Questions & Answers
Q: Why does my 8-month-old break into tears when I arrive to pick him up from day care?
A: When your baby sees you, he remembers how much he misses you. He can’t tell you he missed you, but his tears show the intensity of his feelings.
To help your baby get back in control, spend a few minutes playing with him before preparing to leave for home. When he calms down, he’ll be able to remember he enjoys the day care and perhaps he’ll show you someone or something that he likes. That will make both of you feel better.
Health Alert: Say “No” to Baby Walkers
Baby walkers are not safe.
Each year, there are more than 25,000 injuries from baby walkers. The most common injuries are head injuries, broken arms and legs, and facial injuries.

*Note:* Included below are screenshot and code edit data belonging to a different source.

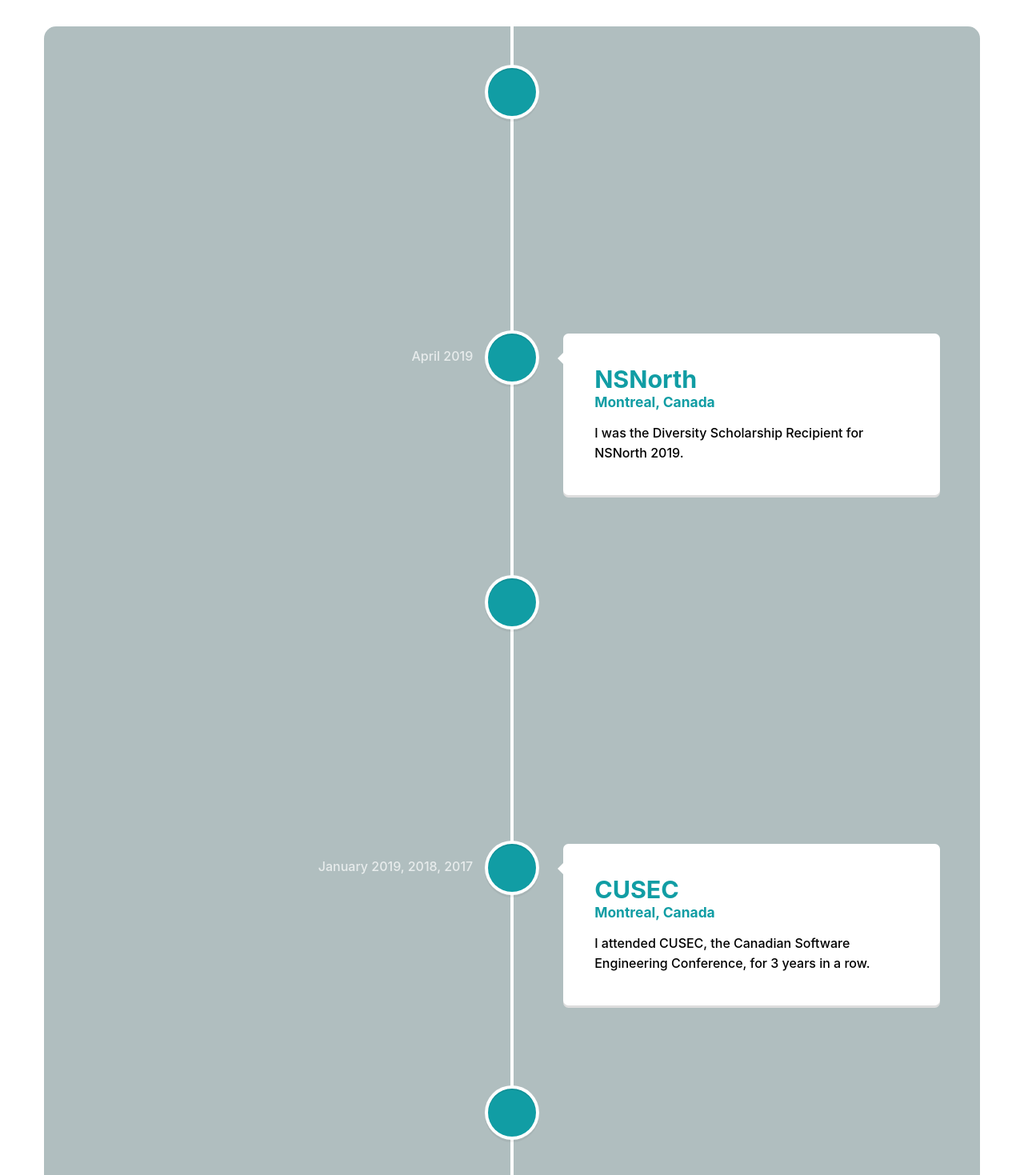
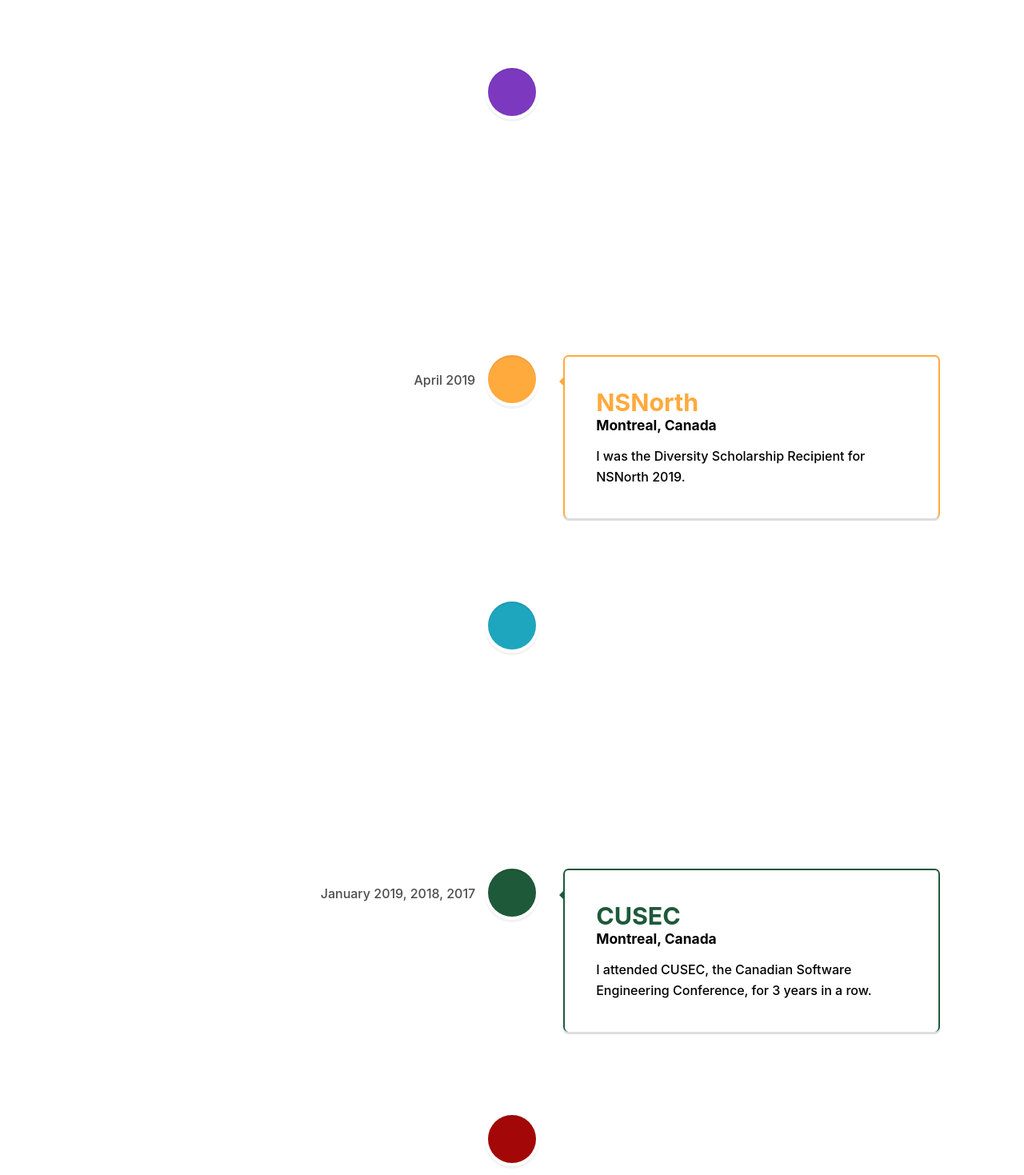
Before and after one commit to nickkazan/nickkazan.github.io, a React (Create React App) app: page / in a window 1280 px wide. Shown: the part 2561-4030 px from the top of the page at 80% size. Built offline with nearby package versions, Linux system fonts and the light colour scheme.

Commit message:
fixed timeline design

```diff
--- a/src/Components/TimelineSection/index.js
+++ b/src/Components/TimelineSection/index.js
@@ -1,6 +1,5 @@
 import React from 'react';
 import styled from 'styled-components'
-import codeIcon from '../../assets/coding-icon.png'
 import { VerticalTimeline, VerticalTimelineElement }  from 'react-vertical-timeline-component';
 import 'react-vertical-timeline-component/style.min.css';
 
@@ -13,70 +12,70 @@
         </div>
         <VerticalTimeline className="box">
           <VerticalTimelineElement
-            className="vertical-timeline-element--work"
-            contentStyle={{ background: 'white', color: '#fff' }}
-            contentArrowStyle={{ borderRight: '7px solid  white' }}
+            className="timeline-cuhacking"
+            contentStyle={{ background: 'white', color: 'black', borderLeft: '2px solid #7c39bf', borderTop: '2px solid #7c39bf', borderRight: '2px solid #7c39bf'}}
+            contentArrowStyle={{ borderRight: '7px solid  #7c39bf' }}
             date="Present"
-            iconStyle={{ background: '#119DA4', color: '#fff' }} >
-            <h3 className="vertical-timeline-element-title title-text">cuHacking 2020</h3>
-            <h6 className="vertical-timeline-element-subtitle subtitle-text">Ottawa, Canada</h6>
+            iconStyle={{ background: '#7c39bf', color: '#fff' }} >
+            <h3 className="vertical-timeline-element-title text-cuhacking">cuHacking 2020</h3>
+            <h6 className="vertical-timeline-element-subtitle body-text">Ottawa, Canada</h6>
             <p className="body-text">I'm the Sponsorship Lead for cuHacking 2020. This year, I raised 200% of our financial goal, while
             also reaching an all-time high of 22 sponsors.</p>
           </VerticalTimelineElement>
 
           <VerticalTimelineElement
             className="vertical-timeline-element--work"
-            contentStyle={{ background: 'white', color: '#fff' }}
-            contentArrowStyle={{ borderRight: '7px solid  white' }}
+            contentStyle={{ background: 'white', color: 'black', borderLeft: '2px solid #ffaa3d', borderTop: '2px solid #ffaa3d', borderRight: '2px solid #ffaa3d' }}
+            contentArrowStyle={{ borderRight: '7px solid  #ffaa3d' }}
             date="April 2019"
-            iconStyle={{ background: '#119DA4', color: '#fff' }} >
-            <h3 className="vertical-timeline-element-title title-text">NSNorth</h3>
-            <h6 className="vertical-timeline-element-subtitle subtitle-text">Montreal, Canada</h6>
+            iconStyle={{ background: '#ffaa3d', color: '#fff' }} >
+            <h3 className="vertical-timeline-element-title text-nsnorth">NSNorth</h3>
+            <h6 className="vertical-timeline-element-subtitle body-text">Montreal, Canada</h6>
             <p className="body-text">I was the Diversity Scholarship Recipient for NSNorth 2019.</p>
           </VerticalTimelineElement>
 
           <VerticalTimelineElement
             className="vertical-timeline-element--work"
-            contentStyle={{ background: 'white', color: '#fff' }}
-            contentArrowStyle={{ borderRight: '7px solid  white' }}
+            contentStyle={{ background: 'white', color: 'black', borderLeft: '2px solid #1ea6bf', borderTop: '2px solid #1ea6bf', borderRight: '2px solid #1ea6bf' }}
+            contentArrowStyle={{ borderRight: '7px solid  #1ea6bf' }}
             date="March 2019"
-            iconStyle={{ background: '#119DA4', color: '#fff' }} >
-            <h3 className="vertical-timeline-element-title title-text">CS Games</h3>
-            <h6 className="vertical-timeline-element-subtitle subtitle-text">Montreal, Canada</h6>
+            iconStyle={{ background: '#1ea6bf', color: '#fff' }} >
+            <h3 className="vertical-timeline-element-title text-csgames">CS Games</h3>
+            <h6 className="vertical-timeline-element-subtitle body-text">Montreal, Canada</h6>
             <p className="body-text">I represented Carleton University at the CS Games competition. We placed within the top 10 out of over 30 teams.</p>
           </VerticalTimelineElement>
 
           <VerticalTimelineElement
             className="vertical-timeline-element--work"
-            contentStyle={{ background: 'white', color: '#fff' }}
-            contentArrowStyle={{ borderRight: '7px solid  white' }}
+            contentStyle={{ background: 'white', color: 'black', borderLeft: '2px solid #1e5939', borderTop: '2px solid #1e5939', borderRight: '2px solid #1e5939' }}
+            contentArrowStyle={{ borderRight: '7px solid  #1e5939' }}
             date="January 2019, 2018, 2017"
-            iconStyle={{ background: '#119DA4', color: '#fff' }} >
-            <h3 className="vertical-timeline-element-title title-text">CUSEC</h3>
-            <h6 className="vertical-timeline-element-subtitle subtitle-text">Montreal, Canada</h6>
+            iconStyle={{ background: '#1e5939', color: '#fff' }} >
+            <h3 className="vertical-timeline-element-title text-cusec">CUSEC</h3>
+            <h6 className="vertical-timeline-element-subtitle body-text">Montreal, Canada</h6>
             <p className="body-text">I attended CUSEC, the Canadian Software Engineering Conference, for 3 years in a row.</p>
           </VerticalTimelineElement>
 
           <VerticalTimelineElement
-            className="vertical-timeline-element--work"
-            contentStyle={{ background: 'white', color: '#fff' }}
-            contentArrowStyle={{ borderRight: '7px solid  white' }}
+            className=""
+            contentStyle={{ background: 'white', color: 'black', borderLeft: '2px solid #a30707', borderTop: '2px solid #a30707', borderRight: '2px solid #a30707' }}
+            contentArrowStyle={{ borderRight: '7px solid  #a30707' }}
             date="January 2019, 2018, 2017"
-            iconStyle={{ background: '#119DA4', color: '#fff' }} >
-            <h3 className="vertical-timeline-element-title title-text">cuHacking</h3>
-            <h6 className="vertical-timeline-element-subtitle subtitle-text">Ottawa, Canada</h6>
+            iconStyle={{ background: '#a30707', color: '#fff' }} >
+            <h3 className="vertical-timeline-element-title text-cuhacking-2">cuHacking</h3>
+            <h6 className="vertical-timeline-element-subtitle body-text">Ottawa, Canada</h6>
             <p className="body-text">I competed in cuHacking's annual hackathon 2 years in a row, and then volunteered as a Sponsorship Coordinator in
             my third. I also won a cyberbullying reduction challenge in my first year.</p>
           </VerticalTimelineElement>
 
           <VerticalTimelineElement
             className="vertical-timeline-element--work"
-            contentStyle={{ background: 'white', color: '#fff' }}
-            contentArrowStyle={{ borderRight: '7px solid  white' }}
+            contentStyle={{ background: 'white', color: 'black', borderLeft: '2px solid #c86dc9', borderTop: '2px solid #c86dc9', borderRight: '2px solid #c86dc9' }}
+            contentArrowStyle={{ borderRight: '7px solid  #c86dc9' }}
             date="September 2016"
-            iconStyle={{ background: '#119DA4', color: '#fff' }} >
-            <h3 className="vertical-timeline-element-title title-text">Beyond The Code</h3>
-            <h6 className="vertical-timeline-element-subtitle subtitle-text">Toronto, Canada</h6>
+            iconStyle={{ background: '#c86dc9', color: '#fff' }} >
+            <h3 className="vertical-timeline-element-title text-btc">Beyond The Code</h3>
+            <h6 className="vertical-timeline-element-subtitle body-text">Toronto, Canada</h6>
             <p className="body-text">I attended a diversity conference during the first month of my university degree.</p>
           </VerticalTimelineElement>
         </VerticalTimeline>
@@ -95,25 +94,44 @@
   flex-direction: column;
 
   .box {
-    background-color: #b0bebf;
-    padding-left: 50px;
-    padding-right: 50px;
+    align-items: center;
     border-radius: 15px;
     width: 100%;
   }
 
-  .title-text {
-    color: #119DA4;
+  .text-nsnorth {
+    color: #ffaa3d;
   }
 
-  .subtitle-text {
-    color: #119DA4;
+  .text-cuhacking {
+    color: #7c39bf;
+  }
+
+  .text-cuhacking-2 {
+    color: #a30707;
+  }
+
+  .text-csgames {
+    color: #1ea6bf;
+  }
+
+  .text-cusec {
+    color: #1e5939;
+  }
+
+  .text-btc {
+    color: #c86dc9;
   }
 
   .body-text {
     color: black;
   }
 
+  .timeline-cuhacking {
+    align-items: center;
+    justify-content: center;
+  }
+
 `
 
 export default TimelineSection;
```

Walkers allow infants to move too fast and make it easy for them to get into dangerous situations. In addition to placing an infant in danger, walkers may actually delay walking.
Safety Habits: Avoid Unsafe Clothing
Flame resistant sleepwear: Before purchasing, check all sleepwear for a label stating that the clothing item meets the federal government standards for flame resistance. Carefully follow the cleaning instructions to prevent loss of the flame resistant quality. Unless you are sure washing precautions have been followed, don’t purchase or accept offers of used sleepwear for your baby.
Drawstrings or ribbons: Remove all drawstrings from clothing – hoods, jackets, waistbands. Drawstrings can catch on objects and strangle a child. Cut strings off mittens. Never use a ribbon or piece of string to tie a pacifier to clothing.
Ribbons and necklaces: No baby necklaces or pacifiers on ribbon for your baby. Neck ribbons and necklaces can also cause strangulation.
Safety Habits: Teen Babysitters
Be choosy when it comes to hiring a teenage babysitter. Babysitting is a big responsibility. Be sure the person you choose is ready to accept the responsibility for your baby’s care, safety, and life.
Ask for recommendations from friends, neighbors, co-workers, or other associates. Look for someone who is experienced. Interview before you hire – in person, if possible. Ask the prospective sitter about:
- experience with children (especially in your child’s age group)
- training in first aid and rescue skills (choking)
- training in child care and babysitting skills
- a fair hourly rate
- Ask several “what-if” questions, such as
- “What if my child cries when I leave?”
- “What if someone comes to the door?”
Be sure to check out references. Ask about experience with children of similar age to your child. It is ideal to schedule a one-hour training/observation session (with pay) before the first solo job.
If you are unable to locate a trained teen sitter, you should encourage a prospective sitter to take a babysitter preparation course. Contact your local hospital to determine the availability of babysitter training courses. You can also contact Safe Sitter National Headquarters at 1.800.255.4089 or 317.543.3840 to locate the nearest Safe Sitter training program. You can also visit the Safe Sitter Web site at www.safesitter.org for additional information about hiring a babysitter and the Safe Sitter Program.